### [Your task]
In the records below, find the lines that include "Weaknesses" and copy each.

### [Recorded information]
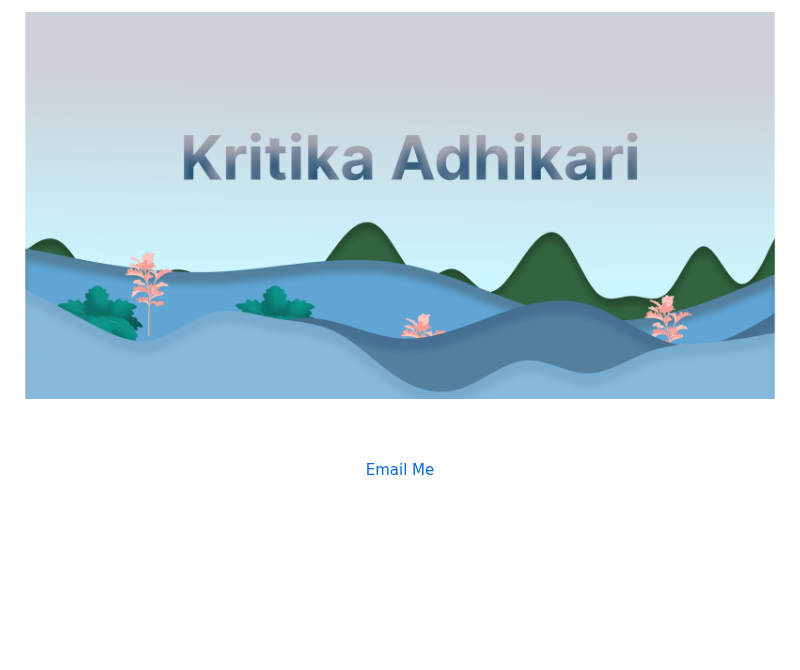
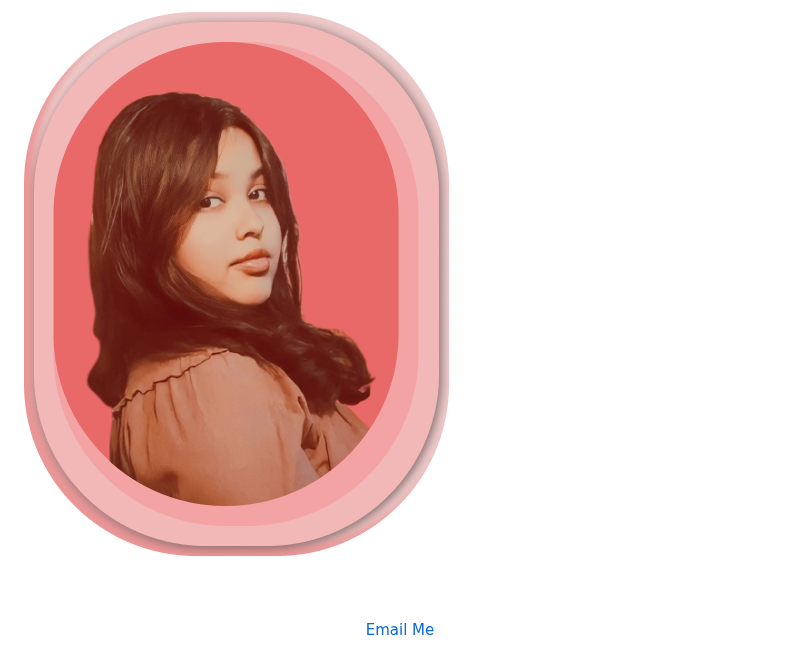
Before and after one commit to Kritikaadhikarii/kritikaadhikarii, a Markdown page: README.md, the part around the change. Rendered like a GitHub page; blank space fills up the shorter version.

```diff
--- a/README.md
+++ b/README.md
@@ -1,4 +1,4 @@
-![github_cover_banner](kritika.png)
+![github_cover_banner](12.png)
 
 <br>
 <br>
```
...
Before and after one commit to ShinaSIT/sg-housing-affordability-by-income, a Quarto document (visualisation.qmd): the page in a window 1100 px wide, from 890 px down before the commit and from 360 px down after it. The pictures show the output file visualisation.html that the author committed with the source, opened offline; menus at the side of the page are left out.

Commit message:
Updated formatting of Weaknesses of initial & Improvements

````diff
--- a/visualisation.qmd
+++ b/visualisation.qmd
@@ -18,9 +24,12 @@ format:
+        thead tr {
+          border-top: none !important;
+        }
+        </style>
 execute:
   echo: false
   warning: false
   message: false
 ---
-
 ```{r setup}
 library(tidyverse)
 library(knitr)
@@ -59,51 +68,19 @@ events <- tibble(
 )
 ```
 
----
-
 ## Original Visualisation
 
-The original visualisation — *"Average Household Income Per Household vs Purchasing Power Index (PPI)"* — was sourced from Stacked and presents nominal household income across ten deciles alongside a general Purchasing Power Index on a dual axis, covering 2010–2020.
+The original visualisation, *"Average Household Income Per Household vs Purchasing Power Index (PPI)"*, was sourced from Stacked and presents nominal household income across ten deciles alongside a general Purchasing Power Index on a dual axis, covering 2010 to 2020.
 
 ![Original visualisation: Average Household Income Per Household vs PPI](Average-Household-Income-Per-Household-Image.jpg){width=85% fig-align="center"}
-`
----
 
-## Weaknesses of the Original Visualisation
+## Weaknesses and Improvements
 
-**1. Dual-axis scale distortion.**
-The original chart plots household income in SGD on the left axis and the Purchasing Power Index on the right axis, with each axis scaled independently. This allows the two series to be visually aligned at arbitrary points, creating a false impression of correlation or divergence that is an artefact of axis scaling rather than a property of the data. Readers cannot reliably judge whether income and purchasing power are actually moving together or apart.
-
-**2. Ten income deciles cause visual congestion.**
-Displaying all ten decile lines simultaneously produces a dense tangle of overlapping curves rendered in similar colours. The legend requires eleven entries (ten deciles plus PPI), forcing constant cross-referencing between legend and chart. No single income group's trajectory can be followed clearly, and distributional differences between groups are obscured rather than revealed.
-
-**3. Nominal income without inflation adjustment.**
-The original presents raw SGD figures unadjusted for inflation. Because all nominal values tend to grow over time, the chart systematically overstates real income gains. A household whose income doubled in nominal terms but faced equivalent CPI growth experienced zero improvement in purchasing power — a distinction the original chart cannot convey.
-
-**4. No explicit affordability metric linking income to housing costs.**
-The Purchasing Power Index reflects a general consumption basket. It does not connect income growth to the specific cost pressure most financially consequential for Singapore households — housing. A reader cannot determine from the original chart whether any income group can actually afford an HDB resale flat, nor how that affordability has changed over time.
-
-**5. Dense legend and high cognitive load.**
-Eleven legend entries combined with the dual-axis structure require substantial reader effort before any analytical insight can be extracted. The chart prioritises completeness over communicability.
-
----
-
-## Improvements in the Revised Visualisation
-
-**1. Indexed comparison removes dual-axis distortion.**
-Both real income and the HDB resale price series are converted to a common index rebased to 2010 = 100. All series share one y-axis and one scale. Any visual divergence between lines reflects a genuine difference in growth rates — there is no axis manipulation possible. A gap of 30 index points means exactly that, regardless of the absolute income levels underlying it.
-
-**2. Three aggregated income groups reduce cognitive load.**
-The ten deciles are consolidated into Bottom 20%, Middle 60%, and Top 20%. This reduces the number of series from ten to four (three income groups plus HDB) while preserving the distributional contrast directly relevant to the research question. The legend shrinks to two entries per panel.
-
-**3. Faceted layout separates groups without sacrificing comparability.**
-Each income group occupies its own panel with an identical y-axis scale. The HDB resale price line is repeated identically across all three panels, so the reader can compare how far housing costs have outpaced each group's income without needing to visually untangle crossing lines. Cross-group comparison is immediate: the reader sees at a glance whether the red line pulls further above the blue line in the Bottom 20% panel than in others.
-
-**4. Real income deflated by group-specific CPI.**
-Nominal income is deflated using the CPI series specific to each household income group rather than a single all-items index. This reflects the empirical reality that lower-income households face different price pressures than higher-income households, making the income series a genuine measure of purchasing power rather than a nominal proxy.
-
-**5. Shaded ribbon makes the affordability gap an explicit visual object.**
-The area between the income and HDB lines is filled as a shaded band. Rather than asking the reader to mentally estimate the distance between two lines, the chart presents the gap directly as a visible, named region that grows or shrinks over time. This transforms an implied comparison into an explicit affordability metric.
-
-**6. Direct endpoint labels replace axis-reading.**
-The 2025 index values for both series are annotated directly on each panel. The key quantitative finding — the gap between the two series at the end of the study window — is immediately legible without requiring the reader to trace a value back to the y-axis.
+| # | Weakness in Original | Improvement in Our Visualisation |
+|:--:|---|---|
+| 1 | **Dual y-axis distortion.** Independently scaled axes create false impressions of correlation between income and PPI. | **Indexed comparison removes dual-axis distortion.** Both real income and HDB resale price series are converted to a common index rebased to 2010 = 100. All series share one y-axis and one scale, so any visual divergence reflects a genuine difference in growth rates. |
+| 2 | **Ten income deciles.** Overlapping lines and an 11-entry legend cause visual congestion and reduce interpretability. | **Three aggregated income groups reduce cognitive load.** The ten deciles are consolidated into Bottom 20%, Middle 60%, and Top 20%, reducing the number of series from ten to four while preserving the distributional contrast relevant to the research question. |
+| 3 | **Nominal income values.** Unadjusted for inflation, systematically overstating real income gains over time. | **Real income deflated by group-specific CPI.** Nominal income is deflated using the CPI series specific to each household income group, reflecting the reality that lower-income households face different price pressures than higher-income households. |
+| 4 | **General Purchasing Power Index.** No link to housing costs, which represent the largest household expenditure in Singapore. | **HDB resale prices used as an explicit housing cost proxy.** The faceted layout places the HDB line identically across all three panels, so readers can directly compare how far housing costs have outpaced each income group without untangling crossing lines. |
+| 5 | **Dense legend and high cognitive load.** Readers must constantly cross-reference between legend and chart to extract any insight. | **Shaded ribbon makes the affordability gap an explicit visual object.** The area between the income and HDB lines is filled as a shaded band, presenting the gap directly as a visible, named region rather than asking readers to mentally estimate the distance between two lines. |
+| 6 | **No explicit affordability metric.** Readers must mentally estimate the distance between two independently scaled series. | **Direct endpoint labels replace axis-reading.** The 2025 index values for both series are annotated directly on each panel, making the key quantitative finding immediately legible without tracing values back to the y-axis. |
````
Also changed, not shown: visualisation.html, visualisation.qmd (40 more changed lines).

### [Response for this exercise]
Updated formatting of Weaknesses of initial & Improvements
-## Weaknesses of the Original Visualisation
+## Weaknesses and Improvements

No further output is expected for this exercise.